**RAW DATA:**
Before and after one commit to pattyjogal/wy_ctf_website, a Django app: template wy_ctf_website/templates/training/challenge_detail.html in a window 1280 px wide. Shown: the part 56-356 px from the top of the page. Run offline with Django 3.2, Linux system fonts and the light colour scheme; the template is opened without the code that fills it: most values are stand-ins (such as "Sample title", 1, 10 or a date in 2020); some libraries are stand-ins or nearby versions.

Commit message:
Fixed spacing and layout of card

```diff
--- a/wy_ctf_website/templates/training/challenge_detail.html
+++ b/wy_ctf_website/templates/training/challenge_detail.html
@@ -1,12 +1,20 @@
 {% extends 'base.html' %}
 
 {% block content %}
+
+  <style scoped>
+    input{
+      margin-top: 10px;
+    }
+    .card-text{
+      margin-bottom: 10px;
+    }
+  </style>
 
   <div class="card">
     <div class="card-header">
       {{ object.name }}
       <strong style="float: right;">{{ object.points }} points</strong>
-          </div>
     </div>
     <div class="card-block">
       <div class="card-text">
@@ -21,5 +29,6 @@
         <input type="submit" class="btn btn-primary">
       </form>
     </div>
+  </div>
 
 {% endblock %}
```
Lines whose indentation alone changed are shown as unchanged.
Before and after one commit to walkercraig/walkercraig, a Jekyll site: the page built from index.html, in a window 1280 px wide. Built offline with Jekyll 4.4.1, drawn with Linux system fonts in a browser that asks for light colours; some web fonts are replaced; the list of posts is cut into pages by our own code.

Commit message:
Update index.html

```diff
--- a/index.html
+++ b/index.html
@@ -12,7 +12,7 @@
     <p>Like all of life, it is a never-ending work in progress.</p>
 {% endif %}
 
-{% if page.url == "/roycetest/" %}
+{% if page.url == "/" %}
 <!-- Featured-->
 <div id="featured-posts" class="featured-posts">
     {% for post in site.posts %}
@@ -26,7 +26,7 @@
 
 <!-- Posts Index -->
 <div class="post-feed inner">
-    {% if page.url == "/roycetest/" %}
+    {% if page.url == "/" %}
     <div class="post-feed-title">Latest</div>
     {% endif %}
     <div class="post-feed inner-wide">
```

**YOUR ASSIGNMENT:** Tally the lines in the listing that contain the string "feed", then report that tally alone.

**ANSWER FOR THIS EXERCISE:** 3